Ballmer: Testers didn't ring Vista warning bells; Could the same happen with Windows 7?

Summary:Microsoft CEO Steve Ballmer this week pointed to Vista as an example that tester feedback may not always be the best measure of the success of a new operating system release. What's that mean for Windows 7?

Microsoft CEO Steve Ballmer has done his best over the past year-plus to try to dampen expectations around Windows 7. He's doing it again this week during his pre-launch European tour, telling press, analysts and others there that he doesn't expect Windows 7 to provide a sudden and miraculous boost to the PC market.

But I'm more intrigued by a related comment Ballmer made, as I've thought about this very scenario  myself in recent months. Ballmer pointed to Vista as an example that tester feedback may not always be the best measure of the success of a new operating system release.

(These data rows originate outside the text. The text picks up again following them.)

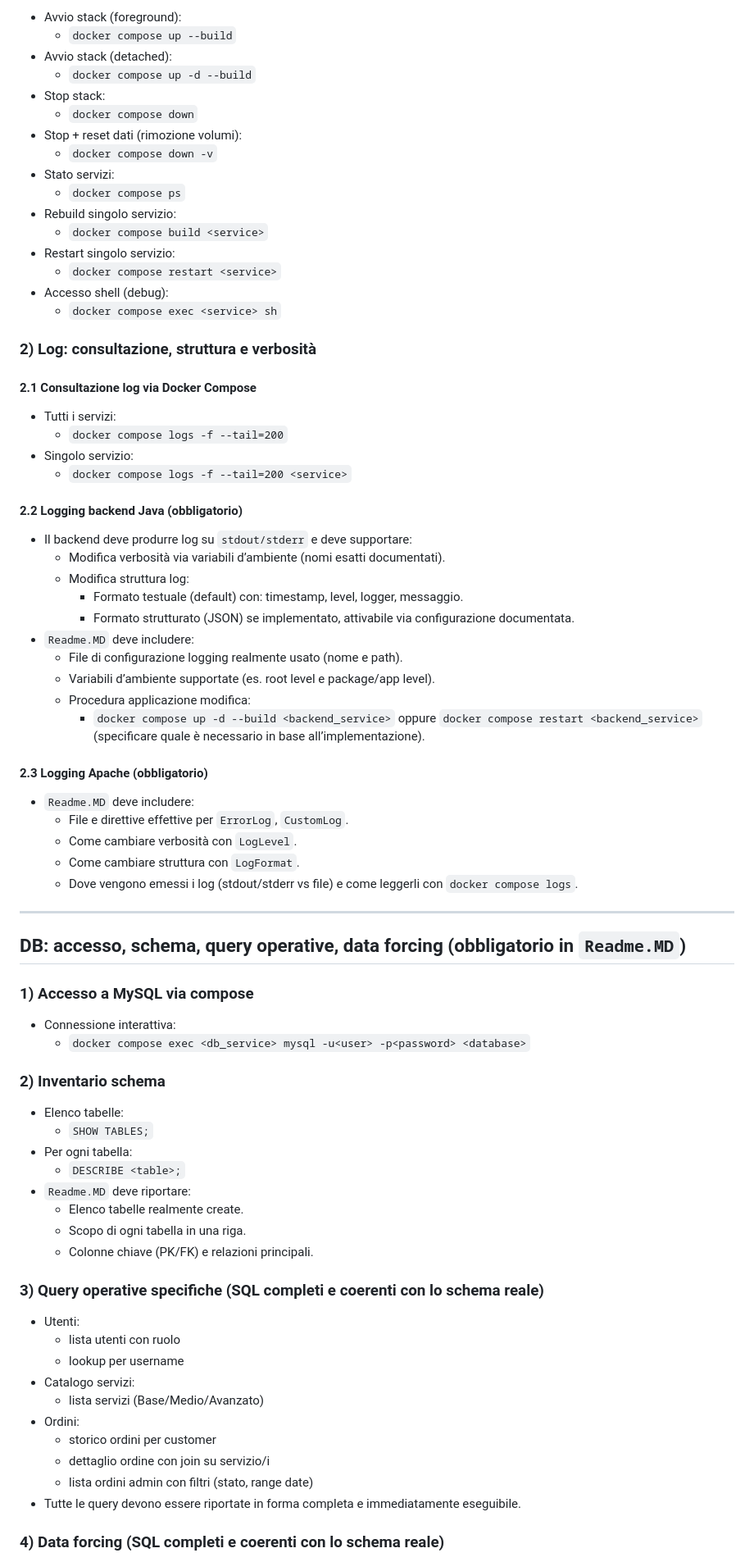
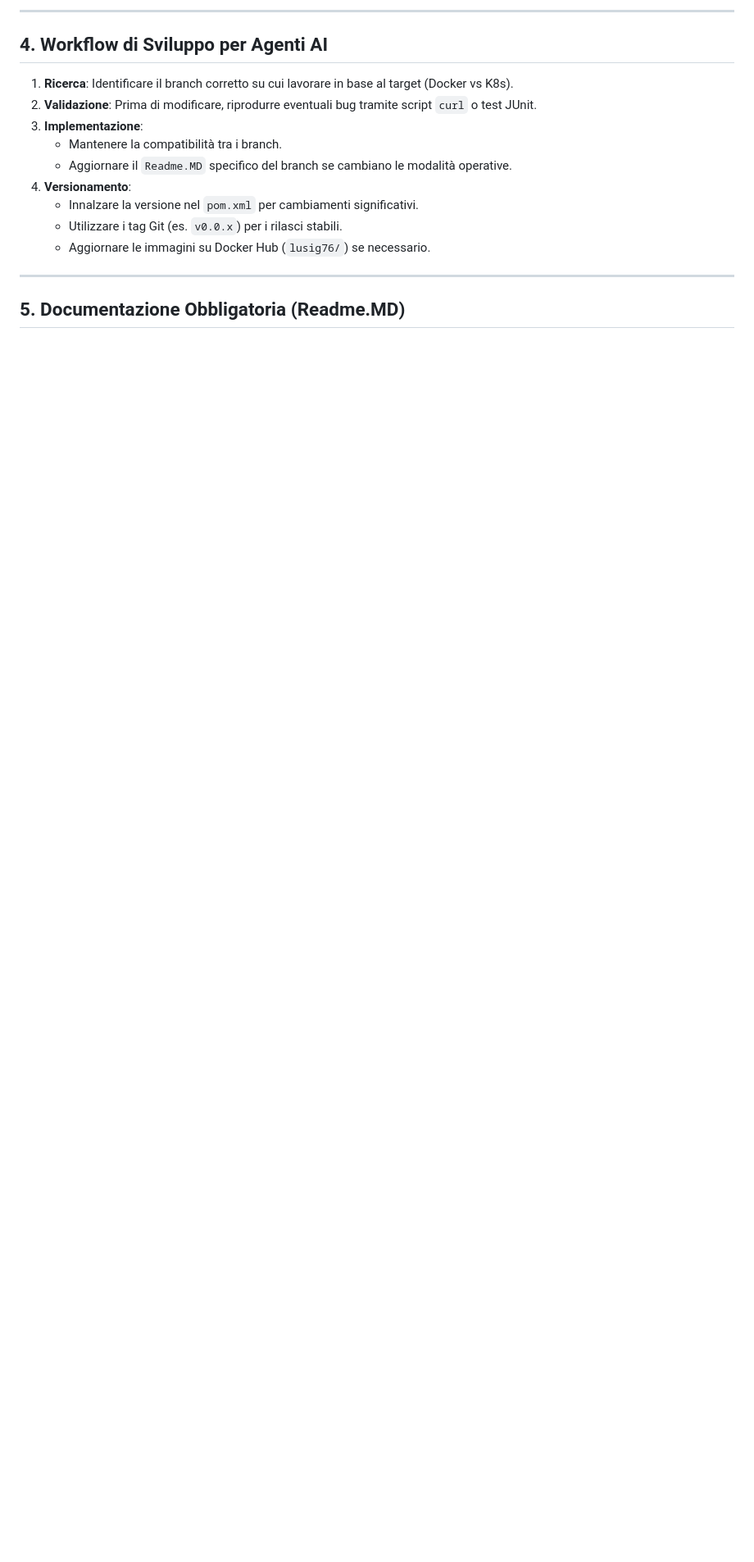
Before and after one commit to ssignori76/Application-Apache-Java-MySQL, a Markdown page: ai-agent-instruction.md, the part around one of its changes. Shown at 82% size. GitHub-like rendering; blank space fills up the shorter version.

```diff
--- a/ai-agent-instruction.md
+++ b/ai-agent-instruction.md
@@ -69,83 +46,19 @@
 
-*   Avvio stack (foreground):
-    *   `docker compose up --build`
-*   Avvio stack (detached):
-    *   `docker compose up -d --build`
-*   Stop stack:
-    *   `docker compose down`
-*   Stop + reset dati (rimozione volumi):
-    *   `docker compose down -v`
-*   Stato servizi:
-    *   `docker compose ps`
-*   Rebuild singolo servizio:
-    *   `docker compose build <service>`
-*   Restart singolo servizio:
-    *   `docker compose restart <service>`
-*   Accesso shell (debug):
-    *   `docker compose exec <service> sh`
+---
 
-### 2) Log: consultazione, struttura e verbosità
+## 4. Workflow di Sviluppo per Agenti AI
 
-#### 2.1 Consultazione log via Docker Compose
+1.  **Ricerca**: Identificare il branch corretto su cui lavorare in base al target (Docker vs K8s).
+2.  **Validazione**: Prima di modificare, riprodurre eventuali bug tramite script `curl` o test JUnit.
+3.  **Implementazione**:
+    *   Mantenere la compatibilità tra i branch.
+    *   Aggiornare il `Readme.MD` specifico del branch se cambiano le modalità operative.
+4.  **Versionamento**:
+    *   Innalzare la versione nel `pom.xml` per cambiamenti significativi.
+    *   Utilizzare i tag Git (es. `v0.0.x`) per i rilasci stabili.
+    *   Aggiornare le immagini su Docker Hub (`lusig76/`) se necessario.
 
-*   Tutti i servizi:
-    *   `docker compose logs -f --tail=200`
-*   Singolo servizio:
-    *   `docker compose logs -f --tail=200 <service>`
+---
 
-#### 2.2 Logging backend Java (obbligatorio)
+## 5. Documentazione Obbligatoria (Readme.MD)
 
-*   Il backend deve produrre log su `stdout/stderr` e deve supportare:
-    *   Modifica verbosità via variabili d’ambiente (nomi esatti documentati).
-    *   Modifica struttura log:
-        *   Formato testuale (default) con: timestamp, level, logger, messaggio.
-        *   Formato strutturato (JSON) se implementato, attivabile via configurazione documentata.
-*   `Readme.MD` deve includere:
-    *   File di configurazione logging realmente usato (nome e path).
-    *   Variabili d’ambiente supportate (es. root level e package/app level).
-    *   Procedura applicazione modifica:
-        *   `docker compose up -d --build <backend_service>` oppure `docker compose restart <backend_service>` (specificare quale è necessario in base all’implementazione).
-
-#### 2.3 Logging Apache (obbligatorio)
-
-*   `Readme.MD` deve includere:
-    *   File e direttive effettive per `ErrorLog`, `CustomLog`.
-    *   Come cambiare verbosità con `LogLevel`.
-    *   Come cambiare struttura con `LogFormat`.
-    *   Dove vengono emessi i log (stdout/stderr vs file) e come leggerli con `docker compose logs`.
-
-***
-
-## DB: accesso, schema, query operative, data forcing (obbligatorio in `Readme.MD`)
-
-### 1) Accesso a MySQL via compose
-
-*   Connessione interattiva:
-    *   `docker compose exec <db_service> mysql -u<user> -p<password> <database>`
-
-### 2) Inventario schema
-
-*   Elenco tabelle:
-    *   `SHOW TABLES;`
-*   Per ogni tabella:
-    *   `DESCRIBE <table>;`
-*   `Readme.MD` deve riportare:
-    *   Elenco tabelle realmente create.
-    *   Scopo di ogni tabella in una riga.
-    *   Colonne chiave (PK/FK) e relazioni principali.
-
-### 3) Query operative specifiche (SQL completi e coerenti con lo schema reale)
-
-*   Utenti:
-    *   lista utenti con ruolo
-    *   lookup per username
-*   Catalogo servizi:
-    *   lista servizi (Base/Medio/Avanzato)
-*   Ordini:
-    *   storico ordini per customer
-    *   dettaglio ordine con join su servizio/i
-    *   lista ordini admin con filtri (stato, range date)
-*   Tutte le query devono essere riportate in forma completa e immediatamente eseguibile.
-
-### 4) Data forcing (SQL completi e coerenti con lo schema reale)
-
```
Also changed, not shown: other parts of ai-agent-instruction.md (+36 -142 lines).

From an October 7 Bloomberg story:

“'The test feedback (on Windows 7) has been good, but the test feedback on Vista was good,' Ballmer, 53, said in an interview last week. 'I am optimistic, but the proof will be in the pudding.'"

It feels like a long time ago when testers were assessing the many Longhorn/Vista builds that Microsoft issued both before and after the "reset" in 2004. Before the reset, Microsoft officials heard from testers that there were some deep-seated problems with its next planned version of Windows. As a result, the Windows team went back to the drawing board and rejiggered it. Then there were lots more builds. And finally, in the fall of 2006, Microsoft released Vista to manufacturing.

I've been trying to recall if there were any early warning signs about the problems Vista had when it first came out. Were there any major outcries from the hundreds of thousands of public and private testers about Vista/Longhorn being bloated; slow to power on and shut down; and including such an onerous number of security prompts that many users would just shut off UAC?

The Softies, the company's PC partners and software vendors all knew that Vista was such a moving target (both feature-wise and date-wise) that it was dangerous and crazy to count on any particular build being final before Microsoft actually RTM'd it. So there were some signs that apps and drivers would likely lag the product substantially.

But was there any widespread tester pushback advising Microsoft not to release Vista/Longhorn because it was not ready? I remember hearing/reading some testers saying this, but not enough to create high-level, widespread panic. (There was considerable panic after RTM, but not before.)

As a result, I'm left wondering about Vista, as many are/were about the current financial crisis: Why didn't anyone inform us sooner of the impending meltdown? Weren't there warning signs? Where was everybody?

A lot has changed between the time Microsoft developed/tested/released Vista and when it did the same with Windows 7. The organizational structure and development processes of the Windows unit was overhauled. Testers got fewer, but more predictable builds with relatively few changes. PC makers and software vendors were brought into the testing process far earlier.

Ballmer is right: The early tester feedback on 7 has been good. Those who already have Windows 7 installed seem generally happy.

Is Ballmer simply trying to keep company watchers' predictions about Windows 7's success from spinning out of control? Or is there even the most remote chance that Windows 7 might not be as good as the early reviews and feedback have indicated? I'm leaning toward the "Ballmer's just trying to manage expectations" explanation, but I'm curious what you think.

Topics: Windows, Microsoft, Operating Systems, PCs, Software

About

Mary Jo Foley has covered the tech industry for 30 years for a variety of publications, including ZDNet, eWeek and Baseline. She is the author of Microsoft 2.0: How Microsoft plans to stay relevant in the post-Gates era (John Wiley & Sons, 2008). She also is the cohost of the "Windows Weekly" podcast on the TWiT network. Got a tip? Se... Full Bio

Contact Disclosure

Kick off your day with ZDNet's daily email newsletter. It's the freshest tech news and opinion, served hot. Get it.

Related Stories

The best of ZDNet, delivered

You have been successfully signed up. To sign up for more newsletters or to manage your account, visit the Newsletter Subscription Center.
Subscription failed.